Age of Majority/Age of Consent/Age of Marriage

 

Age of Majority: 18.  See, N.Y. C.P.L.R. 105(j).

Age of Consent: 17.  See, N.Y. Penal Law § 130.55.

 

Age of Marriage with Parental Consent: 17 with judicial consent [effective July 20, 2017].

Age of Marriage without Parental Consent: 18.

See, N.Y. Dom. Rel. Law §§ 15, 15-a.

 

No law as of January 2014

 

 

 

  • Civil Medical Neglect Statute

    (click to view)

    NEW YORK defense to child endangerment

     

    In any prosecution for endangering the welfare of a child based upon an alleged failure or refusal to provide proper medical care or treatment to an ill child, it is an affirmative defense that the defendant is a parent, guardian or other person legally charged with the care or custody of such child; is a member or adherent of an organized church or religious group the tenets of which prescribe prayer as the principal treatment for illness; and treated or caused such ill child to be treated in accordance with such tenets.

     

    New York Penal Law §260.15

     

  • Criminal Medical Neglect Statute

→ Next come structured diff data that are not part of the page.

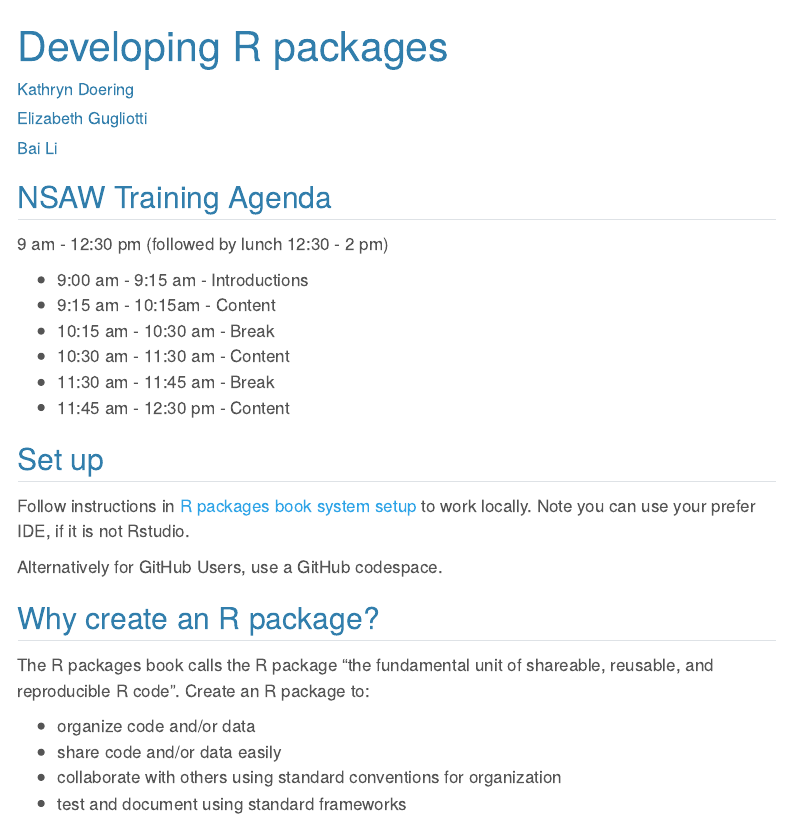
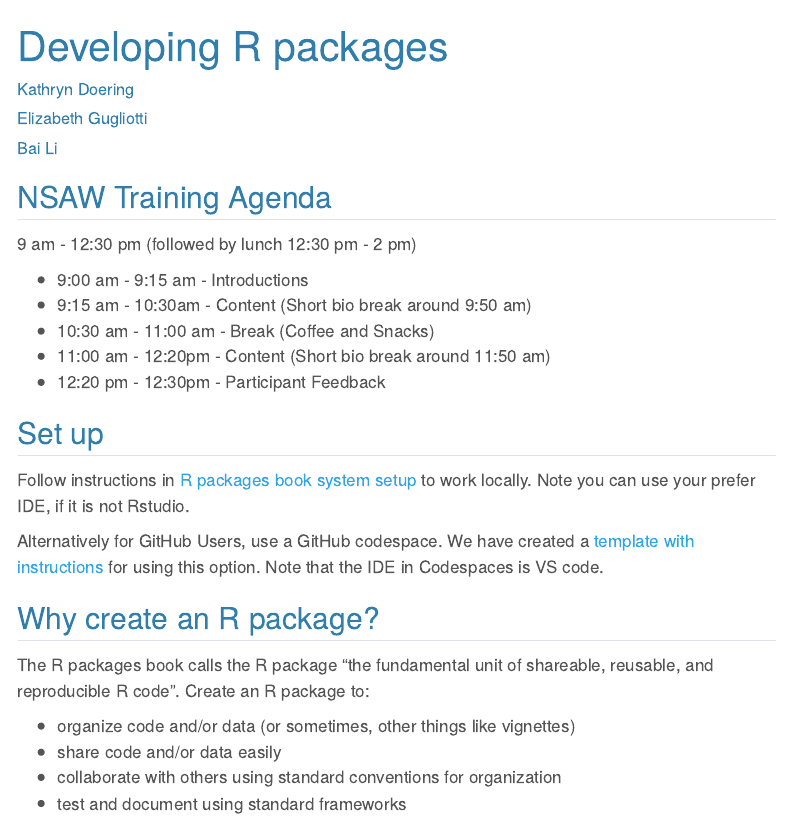
Before and after one commit to nmfs-ost/training-Rpkgs, a Quarto document (developing_rpkgs.qmd): the page in a window 1100 px wide, from its top. Rendered offline with R 4.5, knitr and Pandoc in place of Quarto, with nearby package versions; some code elsewhere in the file could not run offline; menus at the side of the page are left out; long lines of code are wrapped.

Commit message:
update schedule, link codespase, update why create an R package

```diff
--- a/developing_rpkgs.qmd
+++ b/developing_rpkgs.qmd
@@ -13,26 +13,25 @@ editor: visual
 
 ## NSAW Training Agenda
 
-9 am - 12:30 pm (followed by lunch 12:30 - 2 pm)
+9 am - 12:30 pm (followed by lunch 12:30 pm - 2 pm)
 
 - 9:00 am - 9:15 am - Introductions
-- 9:15 am - 10:15am - Content
-- 10:15 am - 10:30 am - Break
-- 10:30 am - 11:30 am - Content
-- 11:30 am - 11:45 am - Break
-- 11:45 am - 12:30 pm - Content
+- 9:15 am - 10:30am - Content (Short bio break around 9:50 am)
+- 10:30 am - 11:00 am - Break (Coffee and Snacks)
+- 11:00 am - 12:20pm - Content (Short bio break around 11:50 am)
+- 12:20 pm - 12:30pm - Participant Feedback
 
 ## Set up
 
 Follow instructions in [R packages book system setup](https://r-pkgs.org/setup.html) to work locally. Note you can use your prefer IDE, if it is not Rstudio.
 
-Alternatively for GitHub Users, use a GitHub codespace.
+Alternatively for GitHub Users, use a GitHub codespace. We have created a [template with instructions](https://github.com/NSAWTraining/RpkgsCodespace) for using this option. Note that the IDE in Codespaces is VS code.
 
 ## Why create an R package?
 
 The R packages book calls the R package "the fundamental unit of shareable, reusable, and reproducible R code". Create an R package to:
 
-- organize code and/or data
+- organize code and/or data (or sometimes, other things like vignettes)
 - share code and/or data easily
 - collaborate with others using standard conventions for organization
 - test and document using standard frameworks
```
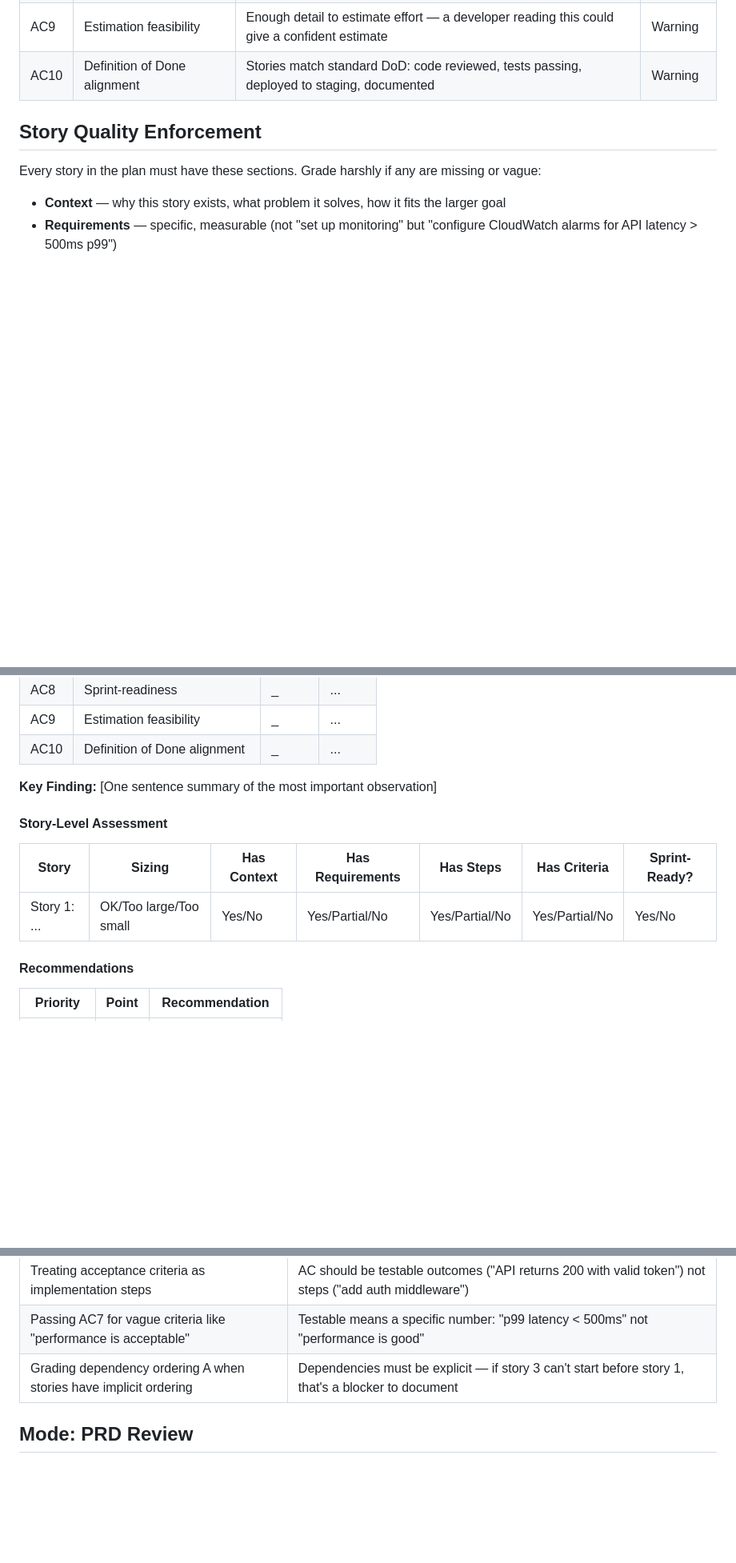
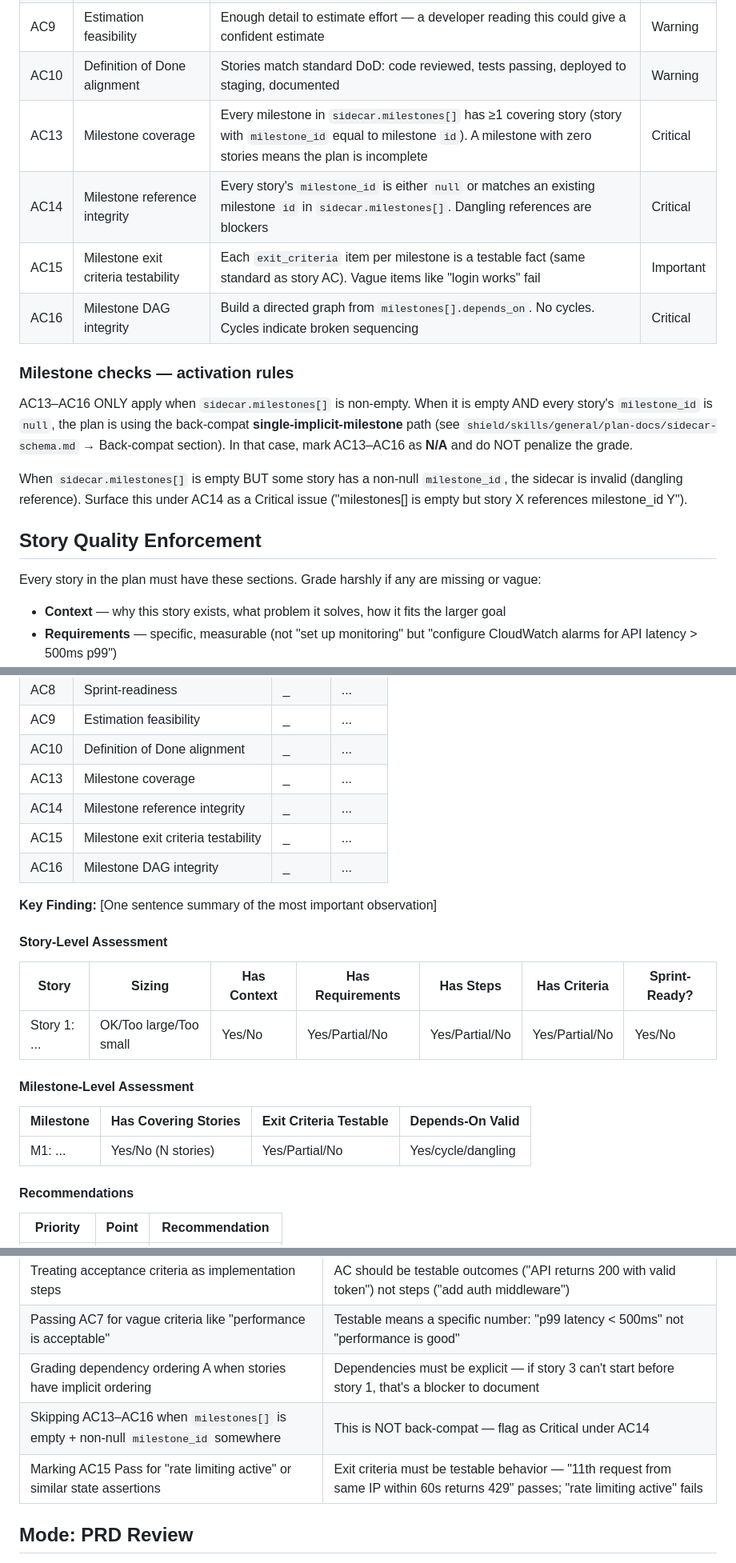
Before and after one commit to infraspecdev/tesseract, a Markdown page: shield/agents/agile-coach-reviewer.md, 3 parts joined by grey strips. Shown at 80% size. GitHub-like rendering; blank space fills up the shorter version.

Commit message:
feat(shield): agile-coach gains milestone coverage / DAG / id-validity / exit-criteria checks

```diff
--- a/shield/agents/agile-coach-reviewer.md
+++ b/shield/agents/agile-coach-reviewer.md
@@ -44,6 +44,16 @@ sprint, stories, planning, epic, task breakdown, estimation, backlog, iteration
 | AC8 | Sprint-readiness | Could this go into a sprint backlog as-is? No pre-work needed, no questions to answer first | Important |
 | AC9 | Estimation feasibility | Enough detail to estimate effort — a developer reading this could give a confident estimate | Warning |
 | AC10 | Definition of Done alignment | Stories match standard DoD: code reviewed, tests passing, deployed to staging, documented | Warning |
+| AC13 | Milestone coverage | Every milestone in `sidecar.milestones[]` has ≥1 covering story (story with `milestone_id` equal to milestone `id`). A milestone with zero stories means the plan is incomplete | Critical |
+| AC14 | Milestone reference integrity | Every story's `milestone_id` is either `null` or matches an existing milestone `id` in `sidecar.milestones[]`. Dangling references are blockers | Critical |
+| AC15 | Milestone exit criteria testability | Each `exit_criteria` item per milestone is a testable fact (same standard as story AC). Vague items like "login works" fail | Important |
+| AC16 | Milestone DAG integrity | Build a directed graph from `milestones[].depends_on`. No cycles. Cycles indicate broken sequencing | Critical |
+
+### Milestone checks — activation rules
+
+AC13–AC16 ONLY apply when `sidecar.milestones[]` is non-empty. When it is empty AND every story's `milestone_id` is `null`, the plan is using the back-compat **single-implicit-milestone** path (see `shield/skills/general/plan-docs/sidecar-schema.md` → Back-compat section). In that case, mark AC13–AC16 as **N/A** and do NOT penalize the grade.
+
+When `sidecar.milestones[]` is empty BUT some story has a non-null `milestone_id`, the sidecar is invalid (dangling reference). Surface this under AC14 as a Critical issue ("milestones[] is empty but story X references milestone_id Y").
 
 ## Story Quality Enforcement
 
@@ -80,6 +90,10 @@ Every story in the plan must have these sections. Grade harshly if any are missi
 | AC8 | Sprint-readiness | _ | ... |
 | AC9 | Estimation feasibility | _ | ... |
 | AC10 | Definition of Done alignment | _ | ... |
+| AC13 | Milestone coverage | _ | ... |
+| AC14 | Milestone reference integrity | _ | ... |
+| AC15 | Milestone exit criteria testability | _ | ... |
+| AC16 | Milestone DAG integrity | _ | ... |
 
 **Key Finding:** [One sentence summary of the most important observation]
 
@@ -88,6 +102,12 @@ Every story in the plan must have these sections. Grade harshly if any are missi
 | Story | Sizing | Has Context | Has Requirements | Has Steps | Has Criteria | Sprint-Ready? |
 |-------|--------|-------------|-----------------|-----------|-------------|--------------|
 | Story 1: ... | OK/Too large/Too small | Yes/No | Yes/Partial/No | Yes/Partial/No | Yes/Partial/No | Yes/No |
+
+#### Milestone-Level Assessment
+
+| Milestone | Has Covering Stories | Exit Criteria Testable | Depends-On Valid |
+|-----------|---------------------|------------------------|------------------|
+| M1: ... | Yes/No (N stories) | Yes/Partial/No | Yes/cycle/dangling |
 
 #### Recommendations
 
@@ -104,6 +124,8 @@ Every story in the plan must have these sections. Grade harshly if any are missi
 | Treating acceptance criteria as implementation steps | AC should be testable outcomes ("API returns 200 with valid token") not steps ("add auth middleware") |
 | Passing AC7 for vague criteria like "performance is acceptable" | Testable means a specific number: "p99 latency < 500ms" not "performance is good" |
 | Grading dependency ordering A when stories have implicit ordering | Dependencies must be explicit — if story 3 can't start before story 1, that's a blocker to document |
+| Skipping AC13–AC16 when `milestones[]` is empty + non-null `milestone_id` somewhere | This is NOT back-compat — flag as Critical under AC14 |
+| Marking AC15 Pass for "rate limiting active" or similar state assertions | Exit criteria must be testable behavior — "11th request from same IP within 60s returns 429" passes; "rate limiting active" fails |
 
 ## Mode: PRD Review
 
```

    (click to view)

    N?A

Extreme Religious Liberty Statute

Medical Neglect Statute

CHILD USA

c/o Penn Center for Youth and Family Trauma Response

3535 Market Street, Office 3092

Philadelphia, PA 19104

info@ChildUSA.org

(215) 746-4165

 © Child USA 2017